→ Records shown
____
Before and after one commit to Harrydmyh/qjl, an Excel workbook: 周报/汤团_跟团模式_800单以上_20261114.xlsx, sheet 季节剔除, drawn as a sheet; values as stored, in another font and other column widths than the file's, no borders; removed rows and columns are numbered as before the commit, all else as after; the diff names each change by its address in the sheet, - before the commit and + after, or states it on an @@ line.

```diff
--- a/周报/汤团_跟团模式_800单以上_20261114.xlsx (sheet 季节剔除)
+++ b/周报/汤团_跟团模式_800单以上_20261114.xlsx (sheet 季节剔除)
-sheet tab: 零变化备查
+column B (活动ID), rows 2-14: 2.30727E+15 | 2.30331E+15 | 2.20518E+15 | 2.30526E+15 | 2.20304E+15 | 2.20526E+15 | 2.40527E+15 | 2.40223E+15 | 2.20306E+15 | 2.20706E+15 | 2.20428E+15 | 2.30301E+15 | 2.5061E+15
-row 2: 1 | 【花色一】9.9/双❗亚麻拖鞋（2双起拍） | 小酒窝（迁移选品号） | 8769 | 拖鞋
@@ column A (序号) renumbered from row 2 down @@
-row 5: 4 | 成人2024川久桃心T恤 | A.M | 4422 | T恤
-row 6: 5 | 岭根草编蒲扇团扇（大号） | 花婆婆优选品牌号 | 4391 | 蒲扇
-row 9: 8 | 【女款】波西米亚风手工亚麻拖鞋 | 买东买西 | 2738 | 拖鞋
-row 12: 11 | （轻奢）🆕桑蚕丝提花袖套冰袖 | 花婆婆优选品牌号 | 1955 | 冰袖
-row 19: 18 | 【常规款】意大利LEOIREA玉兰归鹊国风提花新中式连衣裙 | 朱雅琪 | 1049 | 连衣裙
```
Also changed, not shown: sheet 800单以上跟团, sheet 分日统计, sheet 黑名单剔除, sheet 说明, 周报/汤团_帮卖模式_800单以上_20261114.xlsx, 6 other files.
____
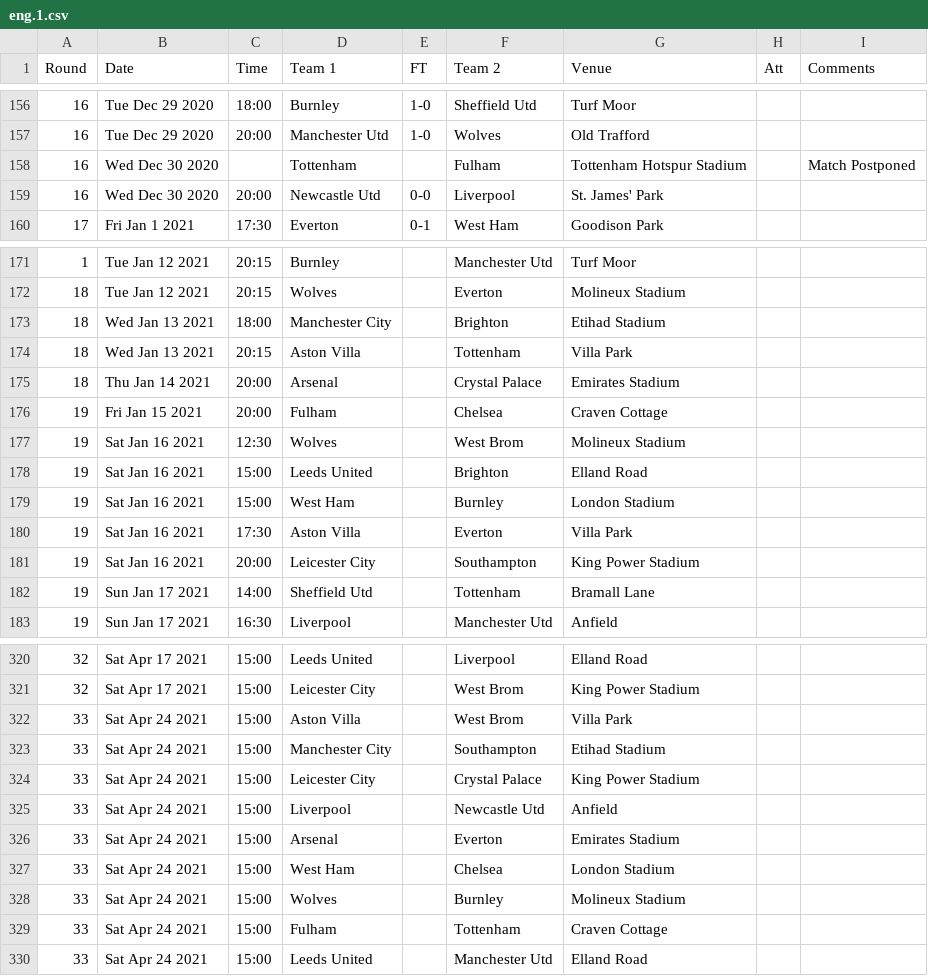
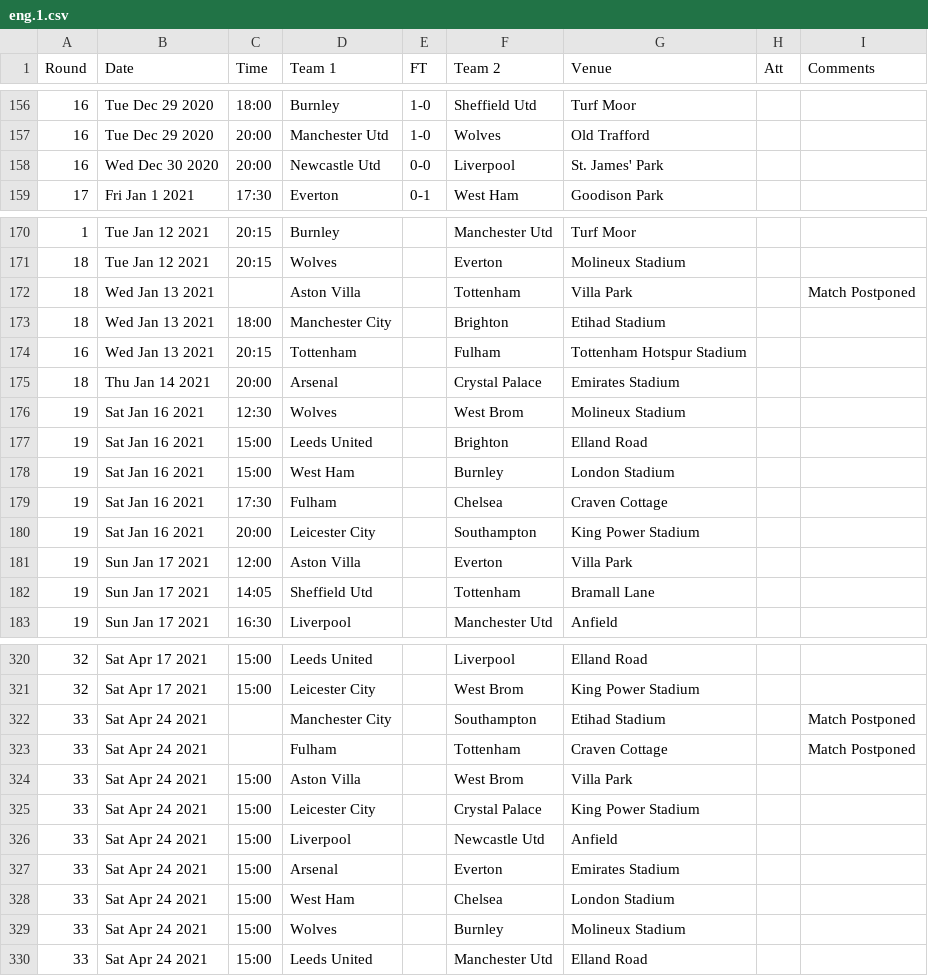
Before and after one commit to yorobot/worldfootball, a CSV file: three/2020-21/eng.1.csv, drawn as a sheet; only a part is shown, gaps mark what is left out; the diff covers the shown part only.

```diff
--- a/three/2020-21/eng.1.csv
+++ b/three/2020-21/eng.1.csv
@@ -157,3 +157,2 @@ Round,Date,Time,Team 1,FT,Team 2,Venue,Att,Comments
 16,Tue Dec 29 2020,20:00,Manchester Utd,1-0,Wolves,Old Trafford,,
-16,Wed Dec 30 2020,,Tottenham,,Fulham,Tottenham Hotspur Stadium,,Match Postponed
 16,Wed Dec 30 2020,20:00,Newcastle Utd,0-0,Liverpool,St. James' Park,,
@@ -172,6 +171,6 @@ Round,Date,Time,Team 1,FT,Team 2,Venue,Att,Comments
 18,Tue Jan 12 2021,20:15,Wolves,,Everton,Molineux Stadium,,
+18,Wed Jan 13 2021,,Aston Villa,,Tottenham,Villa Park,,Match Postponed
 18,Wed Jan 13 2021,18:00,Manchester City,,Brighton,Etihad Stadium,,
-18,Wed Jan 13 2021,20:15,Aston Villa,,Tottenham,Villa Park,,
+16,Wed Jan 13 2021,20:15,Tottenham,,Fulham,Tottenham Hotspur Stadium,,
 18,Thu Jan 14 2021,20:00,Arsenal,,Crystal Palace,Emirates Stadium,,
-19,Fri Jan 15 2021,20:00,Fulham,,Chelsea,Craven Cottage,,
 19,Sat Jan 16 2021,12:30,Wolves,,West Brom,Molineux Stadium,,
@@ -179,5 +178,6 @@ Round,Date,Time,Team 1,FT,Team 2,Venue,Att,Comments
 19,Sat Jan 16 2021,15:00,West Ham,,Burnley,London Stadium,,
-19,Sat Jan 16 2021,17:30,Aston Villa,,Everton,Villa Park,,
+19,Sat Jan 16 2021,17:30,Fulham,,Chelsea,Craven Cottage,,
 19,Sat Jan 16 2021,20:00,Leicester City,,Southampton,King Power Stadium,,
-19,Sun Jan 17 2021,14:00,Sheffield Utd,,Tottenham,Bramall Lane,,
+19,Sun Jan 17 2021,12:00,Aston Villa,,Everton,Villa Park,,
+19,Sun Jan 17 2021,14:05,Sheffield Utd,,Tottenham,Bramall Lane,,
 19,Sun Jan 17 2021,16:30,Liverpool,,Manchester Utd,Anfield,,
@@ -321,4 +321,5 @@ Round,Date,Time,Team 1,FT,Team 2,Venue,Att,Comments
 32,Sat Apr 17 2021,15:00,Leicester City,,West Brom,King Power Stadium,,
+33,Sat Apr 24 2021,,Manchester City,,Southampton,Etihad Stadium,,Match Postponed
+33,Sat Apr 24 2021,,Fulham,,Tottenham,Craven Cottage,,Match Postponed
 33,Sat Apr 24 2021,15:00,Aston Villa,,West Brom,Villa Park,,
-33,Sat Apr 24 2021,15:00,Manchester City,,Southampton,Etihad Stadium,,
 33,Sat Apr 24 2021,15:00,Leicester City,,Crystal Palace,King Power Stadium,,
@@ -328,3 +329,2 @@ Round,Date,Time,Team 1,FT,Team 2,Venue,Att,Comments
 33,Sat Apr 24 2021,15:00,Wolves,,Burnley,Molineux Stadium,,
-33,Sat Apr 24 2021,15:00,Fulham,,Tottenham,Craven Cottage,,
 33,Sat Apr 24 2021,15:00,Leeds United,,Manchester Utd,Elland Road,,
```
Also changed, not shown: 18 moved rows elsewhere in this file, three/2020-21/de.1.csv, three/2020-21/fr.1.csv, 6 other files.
____
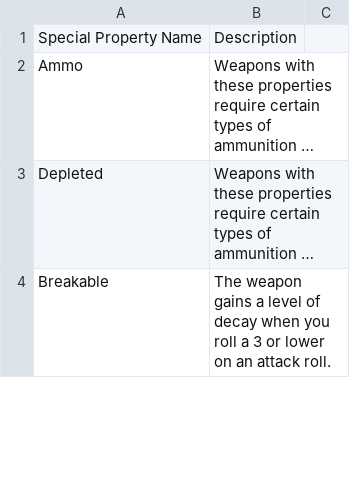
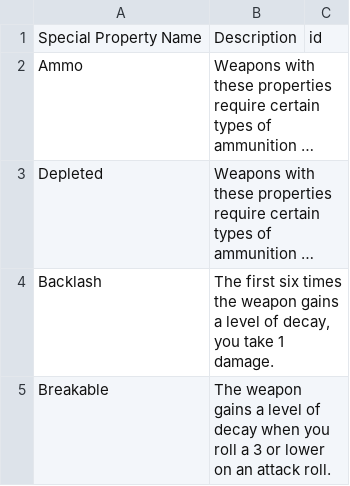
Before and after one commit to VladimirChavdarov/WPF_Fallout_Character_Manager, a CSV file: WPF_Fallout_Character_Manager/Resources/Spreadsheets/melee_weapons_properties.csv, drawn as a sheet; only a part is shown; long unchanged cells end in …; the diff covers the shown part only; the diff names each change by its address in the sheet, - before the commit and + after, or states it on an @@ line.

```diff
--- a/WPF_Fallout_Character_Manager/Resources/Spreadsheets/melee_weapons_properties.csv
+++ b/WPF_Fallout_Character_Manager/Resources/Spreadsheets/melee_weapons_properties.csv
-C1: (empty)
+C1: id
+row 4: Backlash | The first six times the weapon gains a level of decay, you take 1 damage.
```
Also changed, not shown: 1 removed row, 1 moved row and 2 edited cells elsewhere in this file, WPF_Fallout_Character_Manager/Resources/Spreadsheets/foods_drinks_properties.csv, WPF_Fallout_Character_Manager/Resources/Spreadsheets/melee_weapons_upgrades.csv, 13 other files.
____
→ What is required
Lines with "Villa": return each one from the data above.

→ Written response
+18,Wed Jan 13 2021,,Aston Villa,,Tottenham,Villa Park,,Match Postponed
-18,Wed Jan 13 2021,20:15,Aston Villa,,Tottenham,Villa Park,,
-19,Sat Jan 16 2021,17:30,Aston Villa,,Everton,Villa Park,,
+19,Sun Jan 17 2021,12:00,Aston Villa,,Everton,Villa Park,,
 33,Sat Apr 24 2021,15:00,Aston Villa,,West Brom,Villa Park,,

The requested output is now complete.